In order to capture the relevant microstructures, brightfield illumination is used. The light directed at the sample is reflected by surfaces parallel to the sensor. Light reflected from structured areas and edges is reflected away from the sensor and appears dark.For images obtained with this method, as a consequence the grain boundaries appear as dark lines and gas inclusions appear as dark bubbles or spots.
Stable design with extended scan length
The scanner system is mounted on a granite plane that makes sure that the high resolution of 5 µm is accomplished for the complete, large scan width of 600 mm.
Undisturbed, High Quality Images in Much Less Time
While for the image acquisition technique using a conventional microscope, thousands of images have to be stitched to form a complete picture, only two or three scans are necessary using the Large Area Scan Macroscope depending on sample dimensions. This reduces the imaging time considerably and obviates the alignment and matching of the many individual images of these sections, which requires significant computing time. Since the microscope method takes a long time, for scanning ice cores, all images are additionally taken with slightly different contrast due to the ongoing sublimation process, which also needs to be corrected for. In order to stitch the complete picture, the images also have to be corrected for vignetting and distortion. Using the Large Area Scan Microscope, a shading correction done prior to scanning allows for evenly illuminated images that also do not show significant signs of distortion due to an excellent correction of the field of curvature. Since only two or three images are necessary to cover the whole sample the time required for stitching is severely reduced.

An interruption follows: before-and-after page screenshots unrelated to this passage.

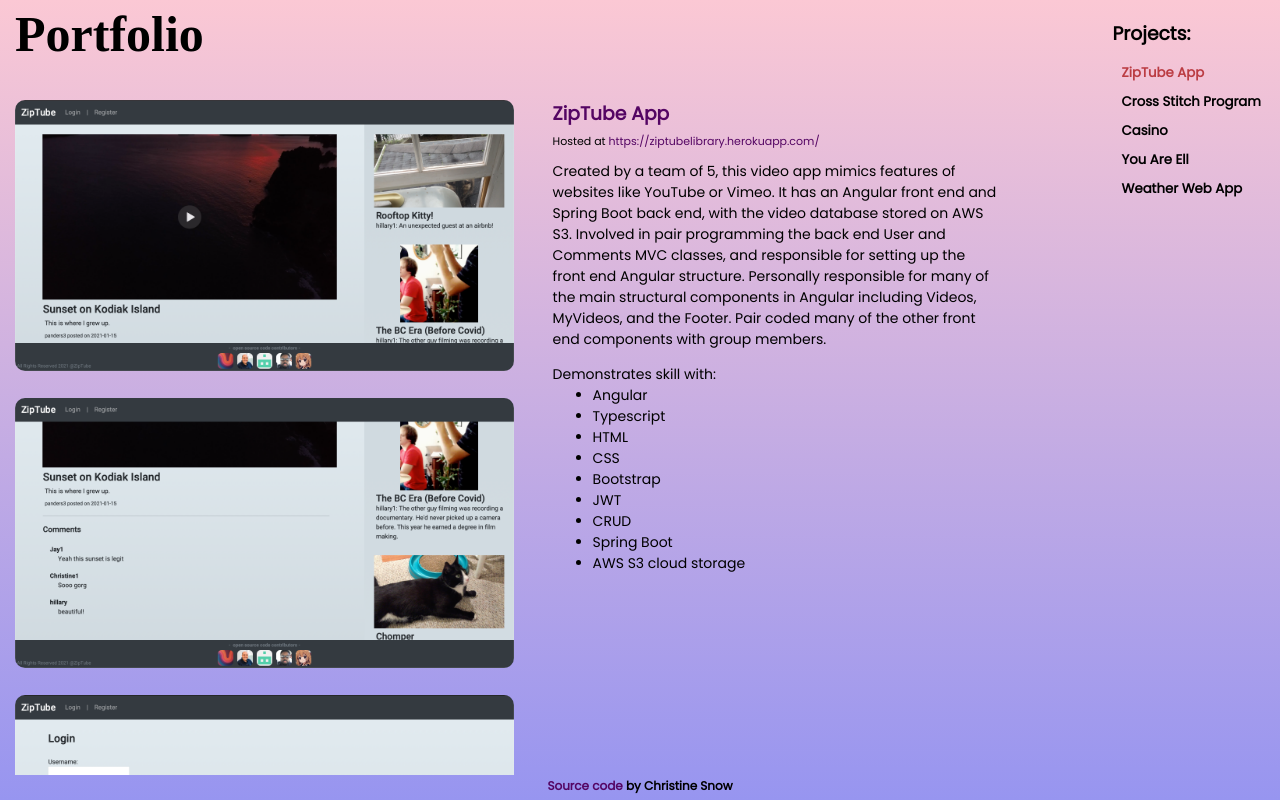
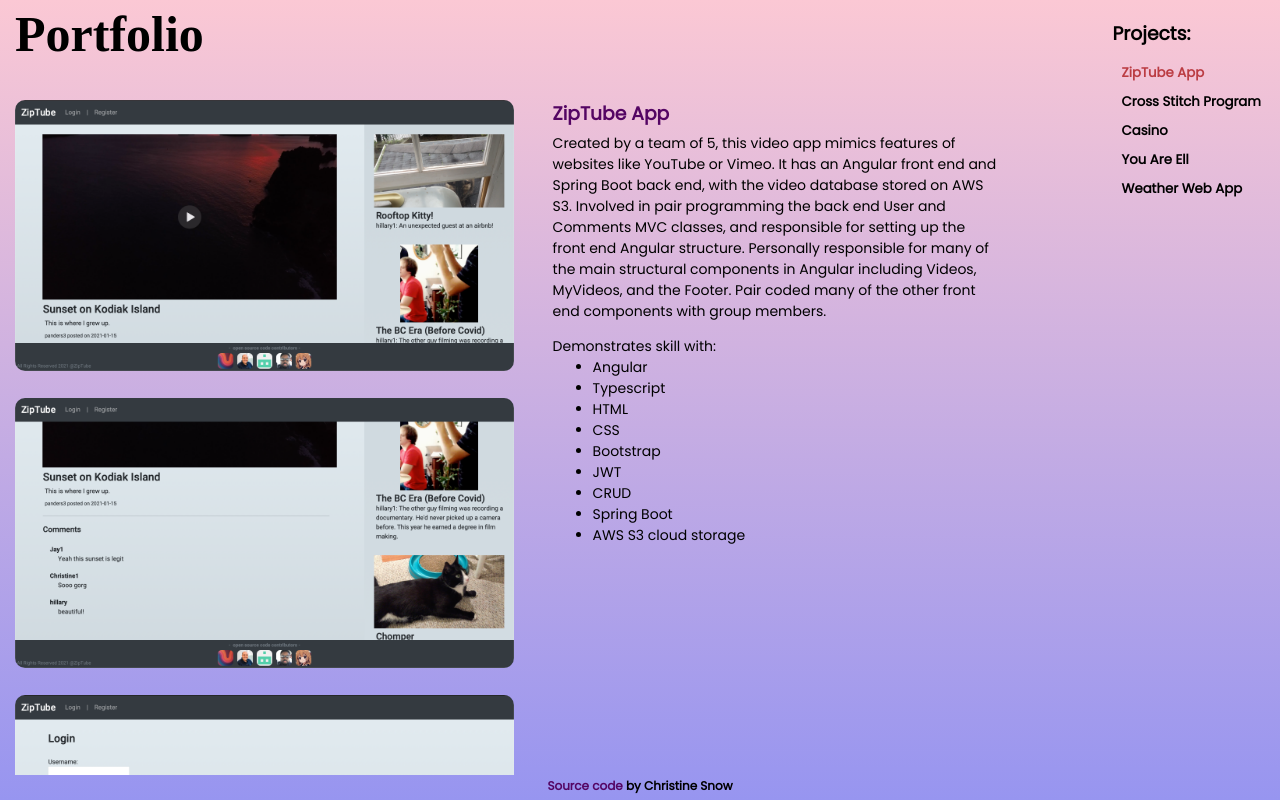
Before and after one commit to cmmsnow/portfolio, an Angular app: page / in a window 1280 px wide. Built offline with nearby package versions, Linux system fonts and the light colour scheme; a web font is replaced by a local one.

Commit message:
momentarily removed ziptube hosted link

```diff
--- a/src/app/projects.ts
+++ b/src/app/projects.ts
@@ -51,9 +51,11 @@ export const projects: Project[] = [
     additionalCodeUrl: '',
     title: 'ZipTube App',
     description: 'Created by a team of 5, this video app mimics features of websites like YouTube or Vimeo. It has an Angular front end and Spring Boot back end, with the video database stored on AWS S3.  Involved in pair programming the back end User and Comments MVC classes, and responsible for setting up the front end Angular structure. Personally responsible for many of the main structural components in Angular including Videos, MyVideos, and the Footer. Pair coded many of the other front end components with group members.',
-    hostedUrl: 'https://ziptubelibrary.herokuapp.com/',
+    hostedUrl: '',
     mainImagePath: ['assets/ziptube01.png', 'assets/ziptube02.png', 'assets/ziptube03.png', 'assets/ziptube04.png', 'assets/ziptube05.png', 'assets/ziptube06.png', 'assets/ziptube07.png'],
     technologiesUsed: ['Angular', 'Typescript', 'HTML', 'CSS', 'Bootstrap', 'JWT', 'CRUD', 'Spring Boot', 'AWS S3 cloud storage'],
     urlImagesForTechnologies: ['']
   }
 ];
+
+// https://ziptubelibrary.herokuapp.com/
```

One of many applications: Ice core inspection
The figure on the right shows the 600 mm scan of a longitudinal cut ice core sample.The grain boundaries (dark lines) and pores from different time periodes can be analyzed in one scan. The scan takes about 6 minutes.
A stratigraphic image that supports dating the ice cores can be obtained using the Intermediate Layer Core Scanner (ILCS).
High resolution imaging in harsh environments
As the analysis of the microstructure needs to be done in the lab at low temperatures, the line scanners developped fo analyzing ice cores need to be stabile and insensitive to the harsh environment. The components used (mechanical, optical as well as electrical) are designed to work properly at temperatures down to -20°C. They are used in the lab, e.g. at AWI in Bremerhaven.
More information on microstructure mapping of ice cores can be found on https://www.awi.de/forschung/geowissenschaften/glaziologie/werkzeuge/microstructure-mapping.html.